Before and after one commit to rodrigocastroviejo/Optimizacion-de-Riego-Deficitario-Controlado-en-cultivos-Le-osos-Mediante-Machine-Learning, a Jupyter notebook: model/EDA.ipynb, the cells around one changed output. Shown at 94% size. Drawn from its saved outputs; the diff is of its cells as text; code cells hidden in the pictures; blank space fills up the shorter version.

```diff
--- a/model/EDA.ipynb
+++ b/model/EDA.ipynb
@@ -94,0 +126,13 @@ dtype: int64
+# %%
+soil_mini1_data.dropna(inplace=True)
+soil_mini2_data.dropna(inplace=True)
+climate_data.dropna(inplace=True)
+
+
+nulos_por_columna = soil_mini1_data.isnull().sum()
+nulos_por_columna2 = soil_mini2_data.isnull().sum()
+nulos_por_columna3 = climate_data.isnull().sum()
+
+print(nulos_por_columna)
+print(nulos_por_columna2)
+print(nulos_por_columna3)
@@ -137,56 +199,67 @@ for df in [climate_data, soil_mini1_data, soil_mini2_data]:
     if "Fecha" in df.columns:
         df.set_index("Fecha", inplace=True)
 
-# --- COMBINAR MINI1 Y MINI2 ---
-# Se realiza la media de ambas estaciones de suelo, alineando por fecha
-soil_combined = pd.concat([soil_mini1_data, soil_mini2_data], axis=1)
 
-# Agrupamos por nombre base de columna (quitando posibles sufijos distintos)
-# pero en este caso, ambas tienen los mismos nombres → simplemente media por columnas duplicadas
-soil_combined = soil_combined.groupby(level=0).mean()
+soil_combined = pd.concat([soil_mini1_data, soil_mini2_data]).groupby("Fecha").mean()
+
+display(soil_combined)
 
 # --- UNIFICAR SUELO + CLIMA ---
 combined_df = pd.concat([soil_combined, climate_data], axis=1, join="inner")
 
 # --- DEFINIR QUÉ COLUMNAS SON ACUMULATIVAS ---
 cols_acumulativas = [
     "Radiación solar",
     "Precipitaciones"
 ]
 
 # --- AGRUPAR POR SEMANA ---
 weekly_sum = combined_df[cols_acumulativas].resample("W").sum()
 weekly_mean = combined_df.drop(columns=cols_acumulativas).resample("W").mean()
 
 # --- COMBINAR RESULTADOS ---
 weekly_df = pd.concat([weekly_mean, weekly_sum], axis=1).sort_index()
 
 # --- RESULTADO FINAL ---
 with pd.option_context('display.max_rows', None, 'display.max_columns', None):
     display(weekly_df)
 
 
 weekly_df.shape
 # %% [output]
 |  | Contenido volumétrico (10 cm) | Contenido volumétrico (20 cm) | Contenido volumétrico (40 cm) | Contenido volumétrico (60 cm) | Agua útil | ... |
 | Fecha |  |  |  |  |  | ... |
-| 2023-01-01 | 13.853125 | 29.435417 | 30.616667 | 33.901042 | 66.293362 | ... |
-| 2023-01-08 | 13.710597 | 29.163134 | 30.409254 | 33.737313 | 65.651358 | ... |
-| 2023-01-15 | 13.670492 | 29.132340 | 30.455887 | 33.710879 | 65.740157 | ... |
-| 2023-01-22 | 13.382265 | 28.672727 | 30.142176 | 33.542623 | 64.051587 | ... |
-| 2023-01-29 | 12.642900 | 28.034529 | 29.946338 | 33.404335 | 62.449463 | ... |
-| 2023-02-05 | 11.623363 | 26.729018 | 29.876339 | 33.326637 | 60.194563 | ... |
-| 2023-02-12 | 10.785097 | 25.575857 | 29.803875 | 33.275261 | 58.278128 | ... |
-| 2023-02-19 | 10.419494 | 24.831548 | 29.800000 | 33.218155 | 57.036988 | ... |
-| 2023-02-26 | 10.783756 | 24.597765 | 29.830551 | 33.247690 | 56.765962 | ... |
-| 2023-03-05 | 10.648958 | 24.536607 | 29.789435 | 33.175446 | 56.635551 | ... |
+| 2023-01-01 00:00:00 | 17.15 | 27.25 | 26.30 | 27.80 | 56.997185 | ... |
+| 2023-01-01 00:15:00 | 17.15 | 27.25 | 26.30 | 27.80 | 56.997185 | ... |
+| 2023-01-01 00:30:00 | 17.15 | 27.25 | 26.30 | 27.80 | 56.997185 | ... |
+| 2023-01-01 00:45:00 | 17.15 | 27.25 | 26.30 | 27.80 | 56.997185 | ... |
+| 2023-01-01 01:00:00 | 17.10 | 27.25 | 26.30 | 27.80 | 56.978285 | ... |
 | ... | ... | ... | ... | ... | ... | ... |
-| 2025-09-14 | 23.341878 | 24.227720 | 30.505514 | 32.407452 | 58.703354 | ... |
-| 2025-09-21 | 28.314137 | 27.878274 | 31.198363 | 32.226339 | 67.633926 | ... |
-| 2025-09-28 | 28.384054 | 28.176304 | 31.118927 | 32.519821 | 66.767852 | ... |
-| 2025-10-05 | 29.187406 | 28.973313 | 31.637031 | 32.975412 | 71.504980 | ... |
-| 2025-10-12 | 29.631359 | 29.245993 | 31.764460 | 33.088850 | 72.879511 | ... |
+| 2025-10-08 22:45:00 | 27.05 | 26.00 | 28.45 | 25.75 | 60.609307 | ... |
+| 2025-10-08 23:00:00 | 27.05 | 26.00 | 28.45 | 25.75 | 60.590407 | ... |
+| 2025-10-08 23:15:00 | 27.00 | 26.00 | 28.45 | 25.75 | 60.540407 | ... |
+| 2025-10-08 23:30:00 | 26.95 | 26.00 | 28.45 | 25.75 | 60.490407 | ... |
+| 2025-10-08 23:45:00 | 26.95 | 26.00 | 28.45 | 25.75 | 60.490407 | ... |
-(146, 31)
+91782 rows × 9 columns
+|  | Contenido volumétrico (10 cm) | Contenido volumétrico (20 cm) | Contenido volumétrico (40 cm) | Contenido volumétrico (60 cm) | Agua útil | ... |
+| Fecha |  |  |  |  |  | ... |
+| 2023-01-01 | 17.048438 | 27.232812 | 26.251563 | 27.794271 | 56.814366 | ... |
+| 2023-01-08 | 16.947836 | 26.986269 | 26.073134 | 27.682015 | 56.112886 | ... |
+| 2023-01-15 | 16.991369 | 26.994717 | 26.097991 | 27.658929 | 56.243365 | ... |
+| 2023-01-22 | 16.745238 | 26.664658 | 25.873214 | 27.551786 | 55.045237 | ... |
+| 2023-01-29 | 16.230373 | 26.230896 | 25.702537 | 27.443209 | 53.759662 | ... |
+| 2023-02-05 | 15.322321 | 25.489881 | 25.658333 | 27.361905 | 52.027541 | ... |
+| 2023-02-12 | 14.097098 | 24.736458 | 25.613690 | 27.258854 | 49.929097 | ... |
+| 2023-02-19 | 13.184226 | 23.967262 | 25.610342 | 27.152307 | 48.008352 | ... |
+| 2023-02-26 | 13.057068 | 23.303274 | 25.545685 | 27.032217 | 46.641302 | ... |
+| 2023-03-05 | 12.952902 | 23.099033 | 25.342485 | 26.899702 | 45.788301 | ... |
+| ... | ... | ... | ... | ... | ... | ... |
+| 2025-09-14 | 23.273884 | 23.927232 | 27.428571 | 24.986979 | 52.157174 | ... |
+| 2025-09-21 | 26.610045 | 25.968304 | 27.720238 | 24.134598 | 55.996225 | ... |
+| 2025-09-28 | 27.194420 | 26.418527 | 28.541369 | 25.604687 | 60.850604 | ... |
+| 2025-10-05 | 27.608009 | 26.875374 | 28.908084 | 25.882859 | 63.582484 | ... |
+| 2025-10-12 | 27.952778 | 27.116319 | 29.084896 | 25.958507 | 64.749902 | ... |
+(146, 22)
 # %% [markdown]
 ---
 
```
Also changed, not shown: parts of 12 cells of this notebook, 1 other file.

Exercise description
Please find every line in the records that contains the word "True", and copy it out.

Answer area
+soil_mini1_data.dropna(inplace=True)
+soil_mini2_data.dropna(inplace=True)
+climate_data.dropna(inplace=True)
         df.set_index("Fecha", inplace=True)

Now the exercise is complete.